▶ **Task goal**
Copy out each line of the listing below where the string "types" appears.

▶ **Supplied material**

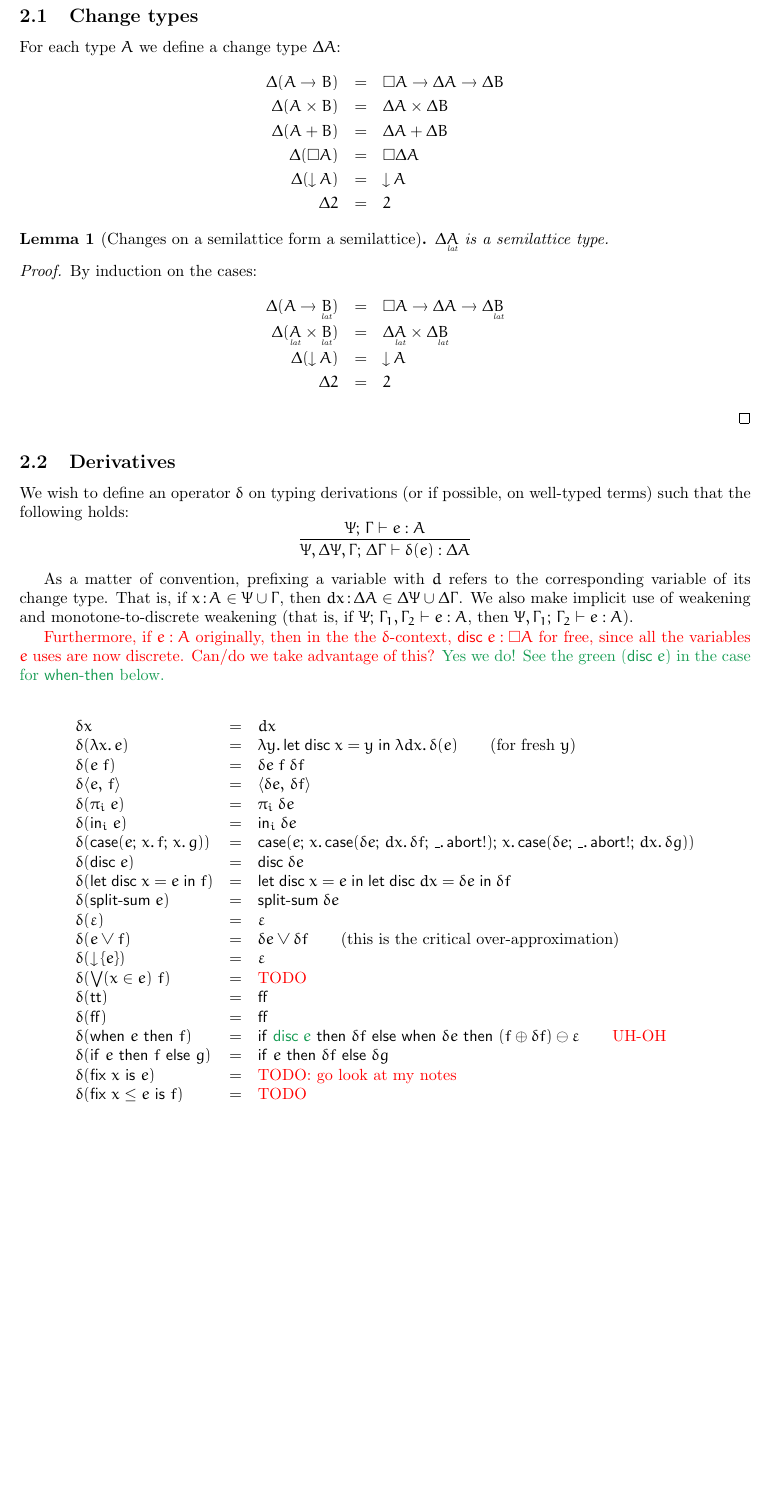
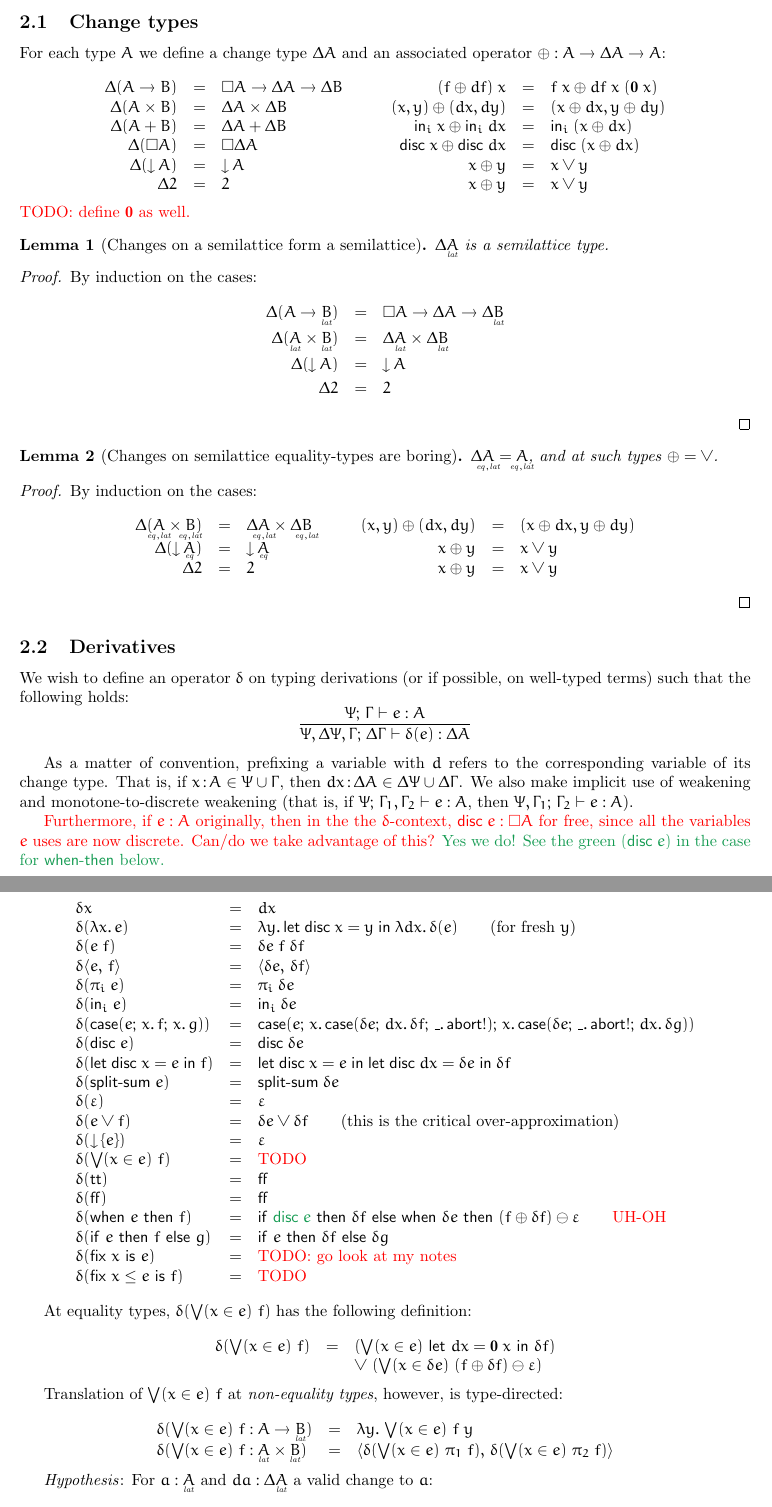
Before and after one commit to rntz/datafun, a LaTeX document (seminaive/seminaive.tex, which reads seminaive/datafun.sty): part of page 2 of 3 before the commit and two parts of pages 2 and 3 of 3 after it, the two joined at a grey line, cut so that both start at the same text, the shorter picture padded with empty space. Compiled offline with pdfLaTeX.

Commit message:
more work on seminaive.tex

```diff
--- a/seminaive/datafun.sty
+++ b/seminaive/datafun.sty
@@ -38,6 +38,7 @@
 \newcommand{\TODO}{\todo{TODO}}
 
 \newcommand{\ms}[1]{\ensuremath{\mathsf{#1}}}
+\newcommand{\mb}[1]{\ensuremath{\mathbf{#1}}}
 \newcommand{\mi}[1]{\ensuremath{\mathit{#1}}}
 \newcommand{\mc}[1]{\ensuremath{\mathcal{#1}}}
 \newcommand{\fname}{\ms}
@@ -84,6 +85,7 @@
 \newcommand{\fin}[1]{\under{fin}{#1}}
 \newcommand{\lat}[1]{\under{lat}{#1}}
 \newcommand{\acc}[1]{\under{acc}{#1}}
+\newcommand{\eqlat}[1]{\under{eq,lat}{#1}}
 
 %% expressions
 %% \renewcommand{\v}[1]{\mi{#1}}                %ordinary variables
--- a/seminaive/seminaive.tex
+++ b/seminaive/seminaive.tex
@@ -2,6 +2,7 @@
 \usepackage[a4paper,margin=1in]{geometry}
 
 \usepackage{datafun}
+\usepackage{array}
 
 \begin{document}
 
@@ -198,15 +199,24 @@ rules.
 
 \subsection{Change types}
 
-For each type $A$ we define a change type $\GD A$:
-\begin{eqnarray*}
-  \GD(A \to B) &=& \Disc{A} \to \Delta A \to \Delta B\\
-  \GD(A \x B) &=& \GD A \x \GD B\\
-  \GD(A + B) &=& \GD A + \GD B\\
-  \GD(\Disc{A}) &=& \Disc{\GD A}\\
-  \GD(\Down{A}) &=& \Down{A}\\
-  \GD 2 &=& 2
-\end{eqnarray*}
+For each type $A$ we define a change type $\GD A$ and an associated operator
+$\oplus : A \to \GD A \to A$:
+
+\[\begin{array}{rcl>{\quad\quad}rcl}
+  \GD(A \to B) &=& \Disc{A} \to \Delta A \to \Delta B
+  & (f \oplus df)\; x &=& f\; x \oplus df\; x\; (\mb{0}\; x)\\
+  \GD(A \x B) &=& \GD A \x \GD B
+  & (x,y) \oplus (dx,dy) &=& (x \oplus dx, y \oplus dy)\\
+  \GD(A + B) &=& \GD A + \GD B
+  & \inj{i}{x} \oplus \inj{i}{dx} &=& \inj{i}{(x \oplus dx)}\\
+  \GD(\Disc{A}) &=& \Disc{\GD A}
+  & \disc{x} \oplus \disc{dx} &=& \disc{(x \oplus dx)}\\
+  \GD(\Down{A}) &=& \Down{A} & x \oplus y &=& x \vee y\\
+  \GD 2 &=& 2 & x \oplus y &=& x \vee y
+\end{array}\]
+
+\todo{TODO: define $\mb{0}$ as well.}
+
 
 \begin{lemma}[Changes on a semilattice form a semilattice]
   $\GD \lat{A}$ is a semilattice type.
@@ -219,6 +229,22 @@ For each type $A$ we define a change type $\GD A$:
     \GD(\Down{A}) &=& \Down{A}\\
     \GD 2 &=& 2
   \end{eqnarray*}
+\end{proof}
+
+\begin{lemma}[Changes on semilattice equality-types are boring]
+  $\GD \eqlat{A} = \eqlat{A}$, and at such types $\oplus = \vee$.
+\end{lemma}
+\begin{proof}
+  By induction on the cases:
+  \[\begin{array}{rclrcl}
+    \GD(\eqlat{A} \x \eqlat{B}) &=& \GD \eqlat{A} \x \GD \eqlat{B}
+    \quad&\quad (x,y) \oplus (dx,dy) &=& (x \oplus dx, y \oplus dy)
+    \\
+    \GD(\Down{\eq{A}}) &=& \Down{\eq{A}}
+    \quad&\quad x \oplus y &=& x \vee y\\
+    \GD 2 &=& 2
+    \quad&\quad x \oplus y &=& x \vee y
+  \end{array}\]
 \end{proof}
 
 
@@ -281,6 +307,25 @@ $\J{\GP}{\GG_1,\GG_2}{e}{A}$, then $\J{\GP,\GG_1}{\GG_2}{e}{A}$).
 \end{array}
 \]
 
+At equality types, $\delta(\downelim{x}{e}{f})$ has the following definition:
+
+\[\begin{array}{rcl}
+  \delta(\downelim{x}{e}{f})
+  &=& (\downelim{x}{e}{\ms{let}~dx = \mb{0}\; x ~\ms{in}~ \delta f})
+  \\ && \vee~ (\downelim{x}{\delta e}{(f \oplus \delta f) \ominus \unit})
+\end{array}
+
+Translation of $\downelim{x}{e}{f}$ at \emph{non-equality types}, however, is
+type-directed:
+
+\[\begin{array}{lcll}
+  \delta(\downelim{x}{e}{f} : A \to \lat{B})
+  &=& \fn\bind{y} \downelim{x}{e}{f\; y}\\
+  \delta(\downelim{x}{e}{f} : \lat{A} \x \lat{B})
+  &=& \pair{\delta(\downelim{x}{e}{\pi_1\; f})}
+  {\delta(\downelim{x}{e}{\pi_2\; f})}
+\end{array}\]
+
 \emph{Hypothesis}: For $a : \lat{A}$ and $da : \GD\lat{A}$ a valid change to
 $a$:
 \begin{equation*}
```
Also changed, not shown: seminaive/seminaive.tex (6 more changed lines).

▶ **Reply**
 \subsection{Change types}
+\begin{lemma}[Changes on semilattice equality-types are boring]
+  $\GD \eqlat{A} = \eqlat{A}$, and at such types $\oplus = \vee$.
+At equality types, $\delta(\downelim{x}{e}{f})$ has the following definition:
+Translation of $\downelim{x}{e}{f}$ at \emph{non-equality types}, however, is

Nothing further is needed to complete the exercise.